Monday, 3 August 2015

The Book of Disquiet by Fernando Pessoa

 “A whole world unfolds before my eyes all because of the regularly irregular dark green edging to a pale green dress worn by the girl in front of me of whom I see only her brown neck.”

As someone who spends the greater part of their life trapped in an office pondering the meaning of life, The Book of Disquiet speaks volumes. It is a book of such exquisite beauty, that any lover of words could not help but fall for its beautiful phrases on tedium, life, solitude and all the other random thoughts that pepper the intellect of the book’s voice, Bernardo Soares.

This is not a linear tale, it consists of fragments and a rudimentary search on the internet points to numerous quibbles between scholars as to the book’s preferred make – up, published, as it was, posthumously. It is strangely insightful in demonstrating the disconnection between the outside world and our inner musings and the prose is amazingly poetic and beautiful.

I loved this book so much that I actually wish to re-read it and will wholeheartedly recommend it to friends.

5 out of 5 restless minds turn to the internet these days.

Friday, 31 July 2015

The Fiery Cross by Diana Gabaldon

“D'ye ken that the only time I am without pain is in your bed, Sassenach?
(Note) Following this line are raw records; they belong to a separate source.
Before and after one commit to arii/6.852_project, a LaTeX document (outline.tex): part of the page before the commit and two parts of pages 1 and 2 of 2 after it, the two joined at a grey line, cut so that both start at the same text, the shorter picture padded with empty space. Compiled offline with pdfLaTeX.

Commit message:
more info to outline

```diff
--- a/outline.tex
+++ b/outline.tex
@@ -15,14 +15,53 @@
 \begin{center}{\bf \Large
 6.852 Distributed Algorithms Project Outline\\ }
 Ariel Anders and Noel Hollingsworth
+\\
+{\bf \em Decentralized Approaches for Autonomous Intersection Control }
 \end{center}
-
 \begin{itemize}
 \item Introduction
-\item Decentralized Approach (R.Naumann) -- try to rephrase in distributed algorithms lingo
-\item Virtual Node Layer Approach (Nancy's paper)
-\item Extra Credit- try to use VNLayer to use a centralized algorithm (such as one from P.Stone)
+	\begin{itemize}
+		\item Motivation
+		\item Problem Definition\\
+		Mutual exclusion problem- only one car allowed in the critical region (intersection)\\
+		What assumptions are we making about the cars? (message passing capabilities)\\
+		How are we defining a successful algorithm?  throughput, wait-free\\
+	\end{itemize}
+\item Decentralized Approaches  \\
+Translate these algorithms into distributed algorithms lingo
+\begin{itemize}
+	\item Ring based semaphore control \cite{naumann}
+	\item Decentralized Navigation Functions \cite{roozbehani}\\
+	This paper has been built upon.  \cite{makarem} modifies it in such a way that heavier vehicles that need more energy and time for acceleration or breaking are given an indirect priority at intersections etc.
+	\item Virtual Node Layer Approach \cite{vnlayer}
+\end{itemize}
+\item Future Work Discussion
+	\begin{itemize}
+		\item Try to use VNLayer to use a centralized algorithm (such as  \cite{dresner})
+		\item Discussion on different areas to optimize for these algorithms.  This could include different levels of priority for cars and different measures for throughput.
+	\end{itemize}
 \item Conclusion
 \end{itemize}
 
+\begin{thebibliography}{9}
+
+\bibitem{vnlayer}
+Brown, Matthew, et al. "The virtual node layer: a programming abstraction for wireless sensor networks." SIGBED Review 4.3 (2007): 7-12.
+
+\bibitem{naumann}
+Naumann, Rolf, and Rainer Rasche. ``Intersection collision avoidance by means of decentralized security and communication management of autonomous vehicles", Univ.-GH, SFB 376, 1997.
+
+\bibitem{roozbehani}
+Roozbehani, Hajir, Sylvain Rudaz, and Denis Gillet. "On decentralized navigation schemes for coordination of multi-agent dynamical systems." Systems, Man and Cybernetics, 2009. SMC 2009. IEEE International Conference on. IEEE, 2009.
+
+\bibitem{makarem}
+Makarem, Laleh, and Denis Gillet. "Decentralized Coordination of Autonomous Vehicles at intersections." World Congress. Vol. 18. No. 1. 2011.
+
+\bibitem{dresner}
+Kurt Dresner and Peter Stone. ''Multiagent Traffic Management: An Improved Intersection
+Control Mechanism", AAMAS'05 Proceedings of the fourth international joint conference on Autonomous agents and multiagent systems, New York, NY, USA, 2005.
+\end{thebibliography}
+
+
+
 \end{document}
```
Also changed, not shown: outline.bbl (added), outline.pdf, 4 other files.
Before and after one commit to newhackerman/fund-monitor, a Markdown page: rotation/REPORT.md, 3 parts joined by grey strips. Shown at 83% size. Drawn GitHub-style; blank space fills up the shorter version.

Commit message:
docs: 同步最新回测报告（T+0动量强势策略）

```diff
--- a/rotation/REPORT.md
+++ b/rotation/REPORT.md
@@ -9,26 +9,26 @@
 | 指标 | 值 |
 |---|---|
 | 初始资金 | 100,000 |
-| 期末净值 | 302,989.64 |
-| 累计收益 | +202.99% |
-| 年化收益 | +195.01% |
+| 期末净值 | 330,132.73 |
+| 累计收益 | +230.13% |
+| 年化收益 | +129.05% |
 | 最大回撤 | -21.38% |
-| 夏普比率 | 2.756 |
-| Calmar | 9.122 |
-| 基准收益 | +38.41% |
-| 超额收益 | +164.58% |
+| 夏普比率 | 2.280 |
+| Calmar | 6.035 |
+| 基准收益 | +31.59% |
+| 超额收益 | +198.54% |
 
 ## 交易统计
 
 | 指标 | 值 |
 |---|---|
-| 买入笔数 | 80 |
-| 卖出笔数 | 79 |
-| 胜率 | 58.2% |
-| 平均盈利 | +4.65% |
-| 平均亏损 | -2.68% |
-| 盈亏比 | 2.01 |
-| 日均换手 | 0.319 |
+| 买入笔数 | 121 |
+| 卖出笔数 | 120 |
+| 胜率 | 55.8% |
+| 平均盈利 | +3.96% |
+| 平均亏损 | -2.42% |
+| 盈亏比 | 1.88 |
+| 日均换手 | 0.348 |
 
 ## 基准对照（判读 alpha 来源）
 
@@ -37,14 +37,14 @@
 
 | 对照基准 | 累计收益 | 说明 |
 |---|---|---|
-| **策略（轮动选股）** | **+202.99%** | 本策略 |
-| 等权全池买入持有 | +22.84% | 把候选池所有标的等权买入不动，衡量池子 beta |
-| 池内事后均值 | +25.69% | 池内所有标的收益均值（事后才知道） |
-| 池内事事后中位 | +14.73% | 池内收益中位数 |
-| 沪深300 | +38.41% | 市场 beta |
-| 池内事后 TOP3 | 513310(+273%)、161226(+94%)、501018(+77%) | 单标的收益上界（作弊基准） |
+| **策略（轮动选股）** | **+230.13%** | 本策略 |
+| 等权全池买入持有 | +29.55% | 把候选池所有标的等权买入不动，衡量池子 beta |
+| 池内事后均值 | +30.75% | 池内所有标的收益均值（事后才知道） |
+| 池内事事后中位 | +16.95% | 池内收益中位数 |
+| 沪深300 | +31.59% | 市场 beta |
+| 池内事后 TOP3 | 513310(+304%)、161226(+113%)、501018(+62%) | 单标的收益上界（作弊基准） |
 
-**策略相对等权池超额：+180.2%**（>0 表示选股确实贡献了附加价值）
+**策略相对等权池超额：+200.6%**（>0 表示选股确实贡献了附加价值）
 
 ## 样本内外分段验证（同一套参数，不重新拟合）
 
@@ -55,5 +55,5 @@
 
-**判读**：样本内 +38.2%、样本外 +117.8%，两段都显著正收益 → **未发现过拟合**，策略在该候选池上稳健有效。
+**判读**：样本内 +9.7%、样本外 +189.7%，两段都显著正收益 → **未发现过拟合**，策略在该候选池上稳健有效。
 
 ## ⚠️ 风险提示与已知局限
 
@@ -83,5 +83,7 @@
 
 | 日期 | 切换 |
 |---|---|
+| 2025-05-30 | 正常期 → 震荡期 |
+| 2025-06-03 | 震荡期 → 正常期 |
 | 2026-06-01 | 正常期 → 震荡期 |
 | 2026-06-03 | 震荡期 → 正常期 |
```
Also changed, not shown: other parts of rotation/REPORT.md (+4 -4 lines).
When I take ye, when I lie in your arms-my wounds are healed, then, my scars forgotten.”

As we open on the 5th gigantically sized tome that is The Fiery Cross,  we find that hunk with a kilt Jamie, his handy wife Claire, their Daughter Brianna, her soon to be hubby, Roger and baby, Jemmy are firmly ensconced in Fraser’s Ridge, North Carolina.
I flew through this one, namely due to the absence of my favourite Jamie Fraser look alike. The literary one kept me company through the long, hard, cold, lonely winter nights. Thank goodness for that kilted wonder and for short term absences. But I digress, what’s new I hear you say?

This is an expansive tale that incorporates a number of plot trails that meander at a relaxed pace which makes for a comfortable read. As the ending drew near, I confess to skimming a little, mainly because my friend Nicki was reading it at the same time and my competitive urge kicked in.

The family tree is getting more and more convoluted and I confess to often wondering who some of the minor characters are. This is possibly hampered by the lengthy break I’ve taken between novels. Random House have a helpful family tree online – thank you Wikipedia and Random House.

So now it appears I have only 3 more books in the series left to read. I dare say I might space them out- it is difficult to get around with an absolute brick in your handbag. Mind you, I’m dying to see what happens next and there is a distinct satisfaction in completing something so hefty. I’m feeling some definite bad Salem vibes on the horizon, time travel and witch craft might not be just the thing for these times.

5 out of 5 draughty kilts.

Friday, 24 July 2015

The Martian by Andy Weir

“Things weren’t 100 percent successful”

Perched on a park bench, delighting in the warm winter sun beating at my back, I devoured this fantastic work of Science Fiction. When you're left behind on Mars with little hope of rescue, there are two very likely outcomes, death or miraculous rescue.
The constant threats that might end Mark Watney, his ingenious problem solving and tenacity, make for an amazing read that you will find very difficult to put down.
His "screw you, I'm going to survive this" attitude makes him strangely accessible, I could totally relate to some of his rock notes back to base.
The action is constantly on the edge, making for a white knuckle ride better than any roller-coaster.
My reason for seeking out this particular novel was its upcoming movie adaptation. As you might already be aware, I'm a stickler for reading the book first. I find it hard to think of Matt Damon as the novel's hero, and for that I'm grateful. Sometimes ones perceptions can be a little tainted by the big screen. Despite those reservations, I am still exceedingly keen to see the film, particularly if it is half the wild ride the book is.

5 out of 5, this is what sci-fi is all about - science, thrills and frenetic page turning.

Thursday, 23 July 2015

Angel Time by Anne Rice

"His success as a killer derived in no small part from the fact that tall and graceful as he was, blessed with beauty as he was, he didn't look like anyone in particular."

I know you’re asking yourself why? Why is a confirmed atheist reading a book about Angels? Well I love a good story and I do love a good fantasy story. Having been, in the past, a massive fan of Anne Rice’s vampire works, I thought I’d give this series a try.

Apparently, given that this novel was first published in 2009,  I'm a little late to the party. The initial parts of the book were far more interesting to me, the present day action introducing the assassin, Toby O'Dare.

The central premise of the series occurs upon Toby's meeting with Malchiah an angel, who proposes to utilise the assassin's skills throughout history to help with his angelic efforts.
That's about where my interest started to derail. Nonetheless,  I persevered. It will be interesting to see where the next novel in the series takes this.

3 out of 5 seraphim are just too goody two shoes.